[Required action]
Return each line of the listing exactly as written.

[Start of Attachment]

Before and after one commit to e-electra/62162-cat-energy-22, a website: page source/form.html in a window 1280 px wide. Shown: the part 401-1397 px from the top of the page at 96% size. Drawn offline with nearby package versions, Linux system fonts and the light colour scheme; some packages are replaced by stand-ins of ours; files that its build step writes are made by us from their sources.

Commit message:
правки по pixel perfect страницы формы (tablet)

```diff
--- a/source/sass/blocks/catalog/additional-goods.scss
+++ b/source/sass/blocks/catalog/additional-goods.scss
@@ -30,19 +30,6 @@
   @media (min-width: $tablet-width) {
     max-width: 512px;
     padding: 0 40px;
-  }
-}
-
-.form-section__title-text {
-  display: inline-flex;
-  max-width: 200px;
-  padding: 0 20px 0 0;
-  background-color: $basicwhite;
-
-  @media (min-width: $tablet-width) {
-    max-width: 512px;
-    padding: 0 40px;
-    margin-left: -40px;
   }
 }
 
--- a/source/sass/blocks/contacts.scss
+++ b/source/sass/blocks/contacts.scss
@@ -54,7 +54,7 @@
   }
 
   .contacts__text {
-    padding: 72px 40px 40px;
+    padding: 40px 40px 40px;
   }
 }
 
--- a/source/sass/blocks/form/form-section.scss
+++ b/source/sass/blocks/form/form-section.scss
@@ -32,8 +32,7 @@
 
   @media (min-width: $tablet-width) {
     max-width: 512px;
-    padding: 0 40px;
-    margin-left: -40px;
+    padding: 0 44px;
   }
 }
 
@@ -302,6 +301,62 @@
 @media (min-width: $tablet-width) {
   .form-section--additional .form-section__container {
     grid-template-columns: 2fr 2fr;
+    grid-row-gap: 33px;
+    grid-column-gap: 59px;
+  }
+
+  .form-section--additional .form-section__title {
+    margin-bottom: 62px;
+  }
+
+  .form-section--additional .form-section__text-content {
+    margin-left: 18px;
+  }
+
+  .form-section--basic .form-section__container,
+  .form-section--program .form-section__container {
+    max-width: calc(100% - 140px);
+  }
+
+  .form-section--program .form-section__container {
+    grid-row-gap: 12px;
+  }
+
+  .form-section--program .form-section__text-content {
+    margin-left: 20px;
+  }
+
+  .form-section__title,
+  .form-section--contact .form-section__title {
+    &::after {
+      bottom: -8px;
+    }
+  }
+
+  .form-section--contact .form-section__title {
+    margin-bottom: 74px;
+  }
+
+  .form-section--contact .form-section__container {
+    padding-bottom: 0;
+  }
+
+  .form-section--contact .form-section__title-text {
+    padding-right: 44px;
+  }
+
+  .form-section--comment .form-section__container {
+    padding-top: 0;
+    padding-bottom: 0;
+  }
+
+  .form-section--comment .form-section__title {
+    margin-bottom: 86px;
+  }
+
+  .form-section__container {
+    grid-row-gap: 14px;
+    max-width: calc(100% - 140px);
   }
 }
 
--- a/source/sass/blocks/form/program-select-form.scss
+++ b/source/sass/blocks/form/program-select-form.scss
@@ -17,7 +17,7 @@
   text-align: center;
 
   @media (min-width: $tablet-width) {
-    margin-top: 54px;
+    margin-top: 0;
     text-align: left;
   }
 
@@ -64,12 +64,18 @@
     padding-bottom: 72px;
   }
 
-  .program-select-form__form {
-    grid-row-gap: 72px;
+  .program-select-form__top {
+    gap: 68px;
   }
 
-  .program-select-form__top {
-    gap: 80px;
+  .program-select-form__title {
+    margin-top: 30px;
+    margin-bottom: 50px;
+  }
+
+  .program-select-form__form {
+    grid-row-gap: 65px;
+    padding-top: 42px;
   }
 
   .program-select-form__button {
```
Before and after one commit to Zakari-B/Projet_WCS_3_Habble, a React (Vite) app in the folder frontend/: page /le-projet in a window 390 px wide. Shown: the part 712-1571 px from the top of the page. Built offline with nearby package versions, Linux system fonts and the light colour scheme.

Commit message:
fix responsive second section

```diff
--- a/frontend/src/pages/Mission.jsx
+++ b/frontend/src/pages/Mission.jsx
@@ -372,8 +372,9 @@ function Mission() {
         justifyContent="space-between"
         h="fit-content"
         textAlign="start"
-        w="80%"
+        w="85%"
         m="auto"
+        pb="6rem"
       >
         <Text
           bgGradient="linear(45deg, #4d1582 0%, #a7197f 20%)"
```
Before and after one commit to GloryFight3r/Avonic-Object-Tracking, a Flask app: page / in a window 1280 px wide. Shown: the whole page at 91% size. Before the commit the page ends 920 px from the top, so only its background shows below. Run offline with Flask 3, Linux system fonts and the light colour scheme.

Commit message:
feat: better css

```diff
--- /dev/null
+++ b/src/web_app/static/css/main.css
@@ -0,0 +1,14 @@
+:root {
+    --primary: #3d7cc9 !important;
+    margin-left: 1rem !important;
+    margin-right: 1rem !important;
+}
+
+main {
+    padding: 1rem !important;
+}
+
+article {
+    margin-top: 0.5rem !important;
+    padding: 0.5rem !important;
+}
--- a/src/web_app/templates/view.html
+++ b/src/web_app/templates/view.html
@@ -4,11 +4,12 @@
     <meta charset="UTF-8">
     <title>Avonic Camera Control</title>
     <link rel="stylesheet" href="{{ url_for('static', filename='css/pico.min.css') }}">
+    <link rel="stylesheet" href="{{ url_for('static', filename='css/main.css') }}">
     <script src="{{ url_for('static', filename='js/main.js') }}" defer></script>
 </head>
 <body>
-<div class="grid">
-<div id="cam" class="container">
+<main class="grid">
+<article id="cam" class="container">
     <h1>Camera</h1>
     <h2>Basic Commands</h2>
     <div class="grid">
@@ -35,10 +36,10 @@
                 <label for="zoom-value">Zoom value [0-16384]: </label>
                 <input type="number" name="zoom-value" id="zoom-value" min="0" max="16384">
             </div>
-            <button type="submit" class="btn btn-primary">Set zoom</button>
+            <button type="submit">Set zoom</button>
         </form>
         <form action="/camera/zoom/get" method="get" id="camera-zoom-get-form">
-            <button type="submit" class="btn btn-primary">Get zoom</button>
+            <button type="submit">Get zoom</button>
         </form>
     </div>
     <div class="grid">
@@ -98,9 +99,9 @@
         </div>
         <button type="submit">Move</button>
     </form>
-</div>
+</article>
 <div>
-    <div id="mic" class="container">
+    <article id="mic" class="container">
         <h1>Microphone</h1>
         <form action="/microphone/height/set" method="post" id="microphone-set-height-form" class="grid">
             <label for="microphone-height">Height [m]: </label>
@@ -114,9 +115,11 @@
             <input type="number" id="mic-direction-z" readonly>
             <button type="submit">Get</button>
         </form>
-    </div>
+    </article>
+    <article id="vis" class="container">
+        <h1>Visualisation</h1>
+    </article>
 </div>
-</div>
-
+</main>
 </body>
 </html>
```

[End of Attachment]

[Answer box]
Before and after one commit to e-electra/62162-cat-energy-22, a website: page source/form.html in a window 1280 px wide. Shown: the part 401-1397 px from the top of the page at 96% size. Drawn offline with nearby package versions, Linux system fonts and the light colour scheme; some packages are replaced by stand-ins of ours; files that its build step writes are made by us from their sources.

Commit message:
правки по pixel perfect страницы формы (tablet)

```diff
--- a/source/sass/blocks/catalog/additional-goods.scss
+++ b/source/sass/blocks/catalog/additional-goods.scss
@@ -30,19 +30,6 @@
   @media (min-width: $tablet-width) {
     max-width: 512px;
     padding: 0 40px;
-  }
-}
-
-.form-section__title-text {
-  display: inline-flex;
-  max-width: 200px;
-  padding: 0 20px 0 0;
-  background-color: $basicwhite;
-
-  @media (min-width: $tablet-width) {
-    max-width: 512px;
-    padding: 0 40px;
-    margin-left: -40px;
   }
 }
 
--- a/source/sass/blocks/contacts.scss
+++ b/source/sass/blocks/contacts.scss
@@ -54,7 +54,7 @@
   }
 
   .contacts__text {
-    padding: 72px 40px 40px;
+    padding: 40px 40px 40px;
   }
 }
 
--- a/source/sass/blocks/form/form-section.scss
+++ b/source/sass/blocks/form/form-section.scss
@@ -32,8 +32,7 @@
 
   @media (min-width: $tablet-width) {
     max-width: 512px;
-    padding: 0 40px;
-    margin-left: -40px;
+    padding: 0 44px;
   }
 }
 
@@ -302,6 +301,62 @@
 @media (min-width: $tablet-width) {
   .form-section--additional .form-section__container {
     grid-template-columns: 2fr 2fr;
+    grid-row-gap: 33px;
+    grid-column-gap: 59px;
+  }
+
+  .form-section--additional .form-section__title {
+    margin-bottom: 62px;
+  }
+
+  .form-section--additional .form-section__text-content {
+    margin-left: 18px;
+  }
+
+  .form-section--basic .form-section__container,
+  .form-section--program .form-section__container {
+    max-width: calc(100% - 140px);
+  }
+
+  .form-section--program .form-section__container {
+    grid-row-gap: 12px;
+  }
+
+  .form-section--program .form-section__text-content {
+    margin-left: 20px;
+  }
+
+  .form-section__title,
+  .form-section--contact .form-section__title {
+    &::after {
+      bottom: -8px;
+    }
+  }
+
+  .form-section--contact .form-section__title {
+    margin-bottom: 74px;
+  }
+
+  .form-section--contact .form-section__container {
+    padding-bottom: 0;
+  }
+
+  .form-section--contact .form-section__title-text {
+    padding-right: 44px;
+  }
+
+  .form-section--comment .form-section__container {
+    padding-top: 0;
+    padding-bottom: 0;
+  }
+
+  .form-section--comment .form-section__title {
+    margin-bottom: 86px;
+  }
+
+  .form-section__container {
+    grid-row-gap: 14px;
+    max-width: calc(100% - 140px);
   }
 }
 
--- a/source/sass/blocks/form/program-select-form.scss
+++ b/source/sass/blocks/form/program-select-form.scss
@@ -17,7 +17,7 @@
   text-align: center;
 
   @media (min-width: $tablet-width) {
-    margin-top: 54px;
+    margin-top: 0;
     text-align: left;
   }
 
@@ -64,12 +64,18 @@
     padding-bottom: 72px;
   }
 
-  .program-select-form__form {
-    grid-row-gap: 72px;
+  .program-select-form__top {
+    gap: 68px;
   }
 
-  .program-select-form__top {
-    gap: 80px;
+  .program-select-form__title {
+    margin-top: 30px;
+    margin-bottom: 50px;
+  }
+
+  .program-select-form__form {
+    grid-row-gap: 65px;
+    padding-top: 42px;
   }
 
   .program-select-form__button {
```
Before and after one commit to Zakari-B/Projet_WCS_3_Habble, a React (Vite) app in the folder frontend/: page /le-projet in a window 390 px wide. Shown: the part 712-1571 px from the top of the page. Built offline with nearby package versions, Linux system fonts and the light colour scheme.

Commit message:
fix responsive second section

```diff
--- a/frontend/src/pages/Mission.jsx
+++ b/frontend/src/pages/Mission.jsx
@@ -372,8 +372,9 @@ function Mission() {
         justifyContent="space-between"
         h="fit-content"
         textAlign="start"
-        w="80%"
+        w="85%"
         m="auto"
+        pb="6rem"
       >
         <Text
           bgGradient="linear(45deg, #4d1582 0%, #a7197f 20%)"
```
Before and after one commit to GloryFight3r/Avonic-Object-Tracking, a Flask app: page / in a window 1280 px wide. Shown: the whole page at 91% size. Before the commit the page ends 920 px from the top, so only its background shows below. Run offline with Flask 3, Linux system fonts and the light colour scheme.

Commit message:
feat: better css

```diff
--- /dev/null
+++ b/src/web_app/static/css/main.css
@@ -0,0 +1,14 @@
+:root {
+    --primary: #3d7cc9 !important;
+    margin-left: 1rem !important;
+    margin-right: 1rem !important;
+}
+
+main {
+    padding: 1rem !important;
+}
+
+article {
+    margin-top: 0.5rem !important;
+    padding: 0.5rem !important;
+}
--- a/src/web_app/templates/view.html
+++ b/src/web_app/templates/view.html
@@ -4,11 +4,12 @@
     <meta charset="UTF-8">
     <title>Avonic Camera Control</title>
     <link rel="stylesheet" href="{{ url_for('static', filename='css/pico.min.css') }}">
+    <link rel="stylesheet" href="{{ url_for('static', filename='css/main.css') }}">
     <script src="{{ url_for('static', filename='js/main.js') }}" defer></script>
 </head>
 <body>
-<div class="grid">
-<div id="cam" class="container">
+<main class="grid">
+<article id="cam" class="container">
     <h1>Camera</h1>
     <h2>Basic Commands</h2>
     <div class="grid">
@@ -35,10 +36,10 @@
                 <label for="zoom-value">Zoom value [0-16384]: </label>
                 <input type="number" name="zoom-value" id="zoom-value" min="0" max="16384">
             </div>
-            <button type="submit" class="btn btn-primary">Set zoom</button>
+            <button type="submit">Set zoom</button>
         </form>
         <form action="/camera/zoom/get" method="get" id="camera-zoom-get-form">
-            <button type="submit" class="btn btn-primary">Get zoom</button>
+            <button type="submit">Get zoom</button>
         </form>
     </div>
     <div class="grid">
@@ -98,9 +99,9 @@
         </div>
         <button type="submit">Move</button>
     </form>
-</div>
+</article>
 <div>
-    <div id="mic" class="container">
+    <article id="mic" class="container">
         <h1>Microphone</h1>
         <form action="/microphone/height/set" method="post" id="microphone-set-height-form" class="grid">
             <label for="microphone-height">Height [m]: </label>
@@ -114,9 +115,11 @@
             <input type="number" id="mic-direction-z" readonly>
             <button type="submit">Get</button>
         </form>
-    </div>
+    </article>
+    <article id="vis" class="container">
+        <h1>Visualisation</h1>
+    </article>
 </div>
-</div>
-
+</main>
 </body>
 </html>
```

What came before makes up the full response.